Water rules the West. I learned that guiding on western rivers, gardening in our arid climate, and paying attention to battles over western water. 35 years ago, the river I loved and learned to row on was drowned by New Melones Dam, to irrigate California agriculture. Now, my own irrigation water is coveted by the City. Water wars continue.
Many people nowadays do not have a good understanding of water issues or irrigation. People blithely say that water for development along the Front Range will come from agricultural water. Agricultural water is ditch water. And irrigation ditches have radically altered our Front Range environment over the last 150 years. Our Front Range ecosystem, the variety and beauty of our pastoral landscapes, the productivity of our agricultural lands all depend on ditch water. Most people are not aware of what they will lose if our ditches are de-watered for development.
When I learned that the founding of Boulder coincided with the digging of Boulder's first irrigation ditch, I decided to join Boulder's Sesquicentennial celebrations and put together a show about Boulder's ditches. I knew that Boulder's citizens needed to know more about ditches in order to decide whether ditches are important to them. I pictured a show that described irrigation ditches in multiple ways, using art, literature, facts, maps, ecology, history, film, story-telling, and more.
I have organized other group shows in Boulder, but this one is unique in its size, scope, and ability to keep expanding. Don't miss The Ditch Project! I promise that you will discover much you didn't know about your neighbors and neighborhood.

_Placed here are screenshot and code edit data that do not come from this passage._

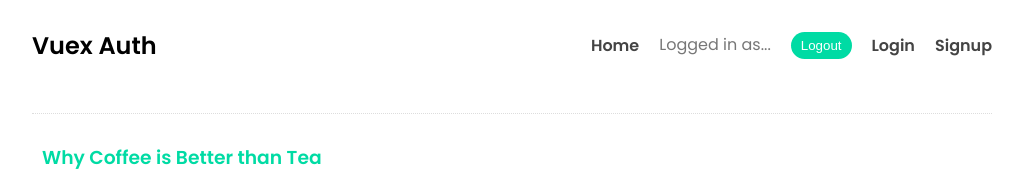
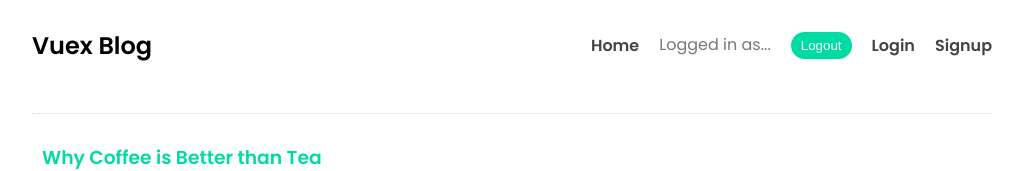
Before and after one commit to staten-island-tech/vue-project-2-will, a Vue app in the folder Vuex-4-Firebase-Auth-lesson-1/Vuex-4-Firebase-Auth-lesson-1/my-blog/: page / in a window 1280 px wide. Shown: the top 171 px of the page, without its empty margins (128-1151 px from the left). Built offline with nearby package versions, Linux system fonts and the light colour scheme.

Commit message:
Update Navbar.vue

```diff
--- a/Vuex-4-Firebase-Auth-lesson-1/Vuex-4-Firebase-Auth-lesson-1/my-blog/src/components/Navbar.vue
+++ b/Vuex-4-Firebase-Auth-lesson-1/Vuex-4-Firebase-Auth-lesson-1/my-blog/src/components/Navbar.vue
@@ -1,6 +1,6 @@
 <template>
   <nav>
-    <h1>Vuex Auth</h1>
+    <h1>Vuex Blog</h1>
     <!-- for all users -->
     <div>
       <router-link to="/">Home</router-link>
```
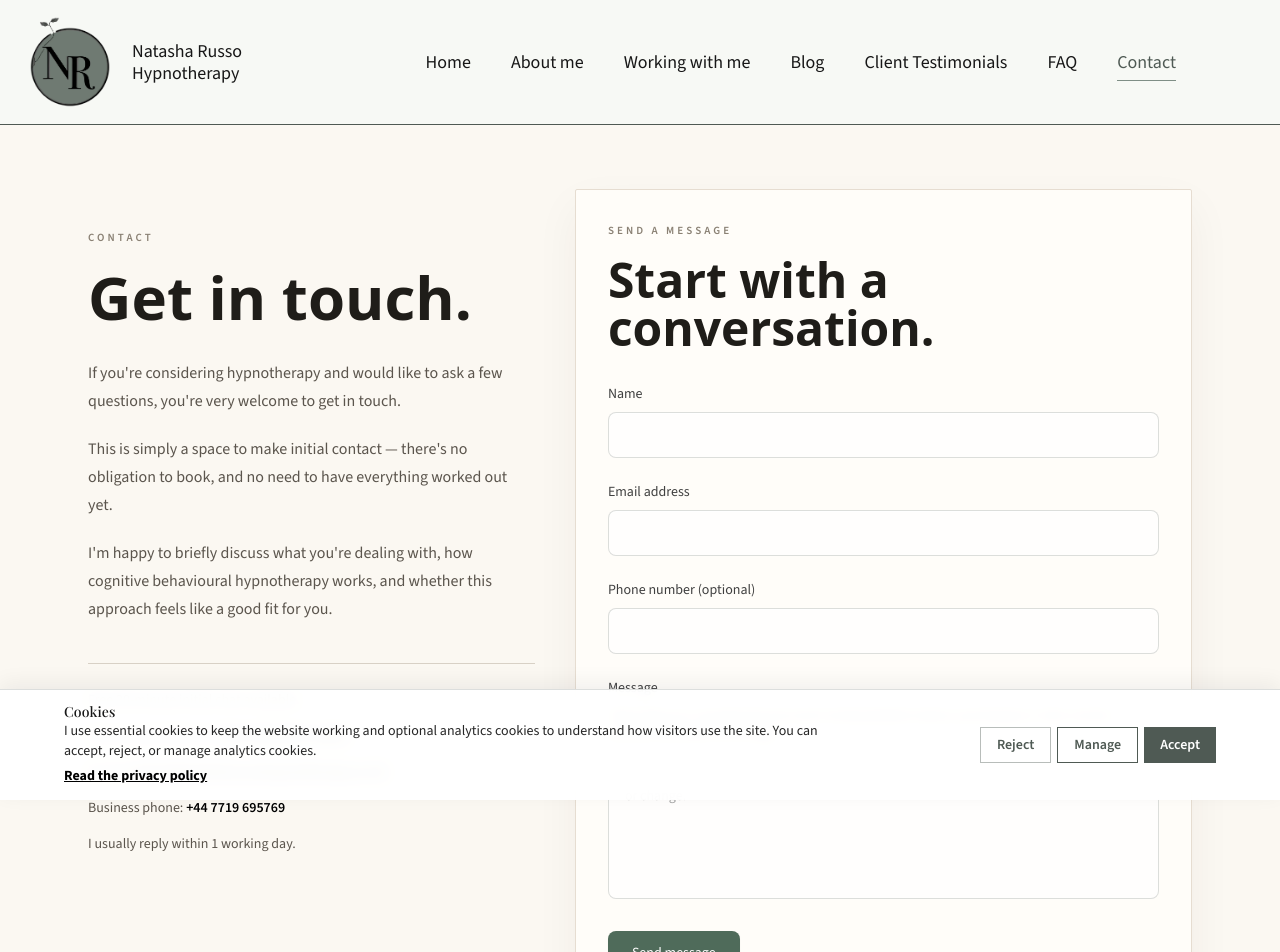
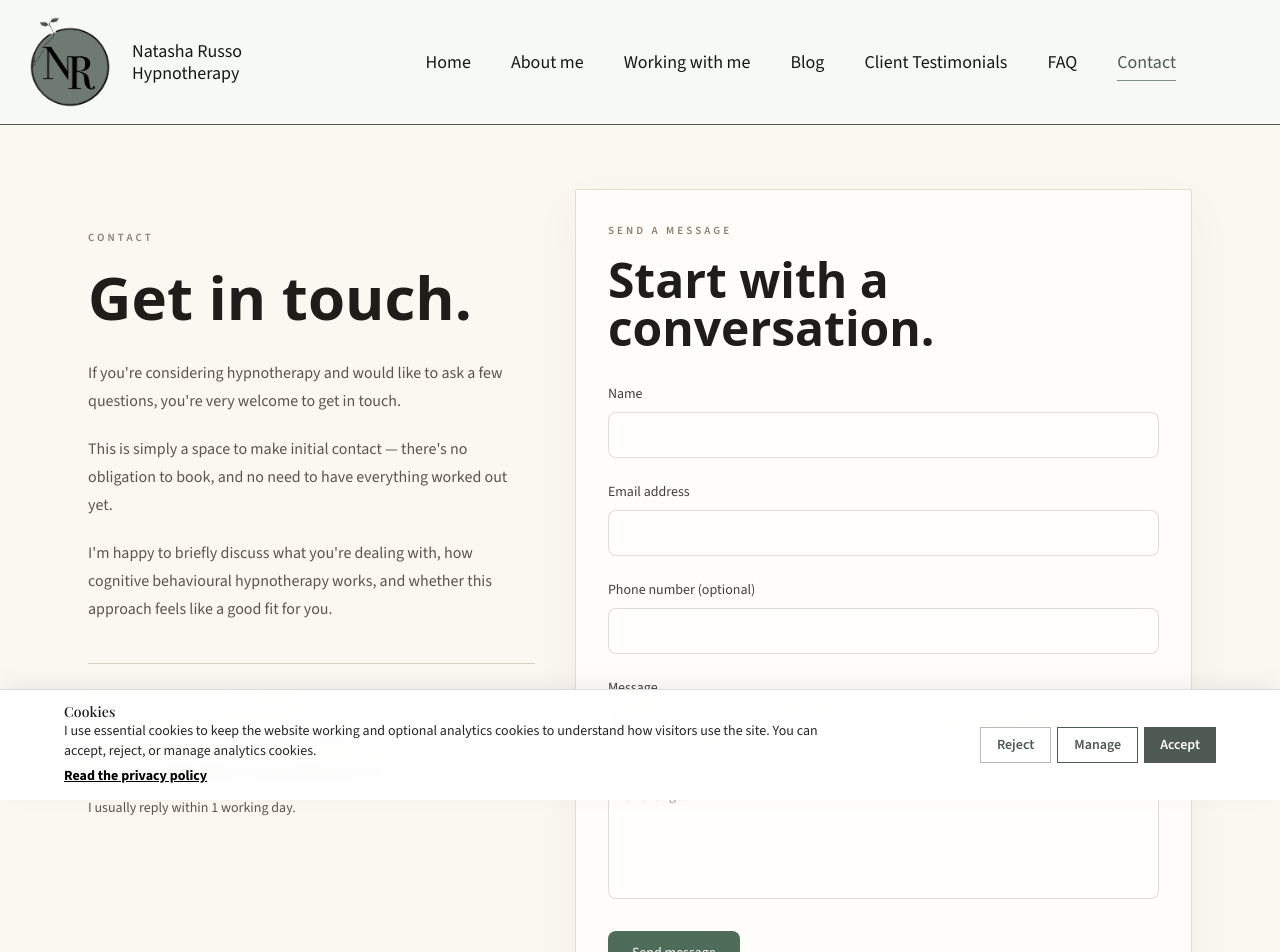
Before and after one commit to russog/natasha-russo-hypnotherapy, a Next.js app in the folder src/: page /contact in a window 1280 px wide. Shown: the top 952 px of the page. Built offline with nearby package versions, Linux system fonts and the light colour scheme.

Commit message:
Remove business phone from contact page

```diff
--- a/src/src/app/contact/page.tsx
+++ b/src/src/app/contact/page.tsx
@@ -52,12 +52,6 @@ export default function ContactStylePreview() {
                                 contact@natasharussohypnotherapy.co.uk
                             </a>
                         </p>
-                        <p className="mt-3">
-                            Business phone:{" "}
-                            <a href="tel:+447719695769" className="font-semibold no-underline">
-                                +44 7719 695769
-                            </a>
-                        </p>
                         <p className="mt-3">I usually reply within 1 working day.</p>
                     </div>
                 </div>
```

Elizabeth Black's work can be viewed at ElizabethBlackArt.com, or Mary Williams Fine Art in Boulder.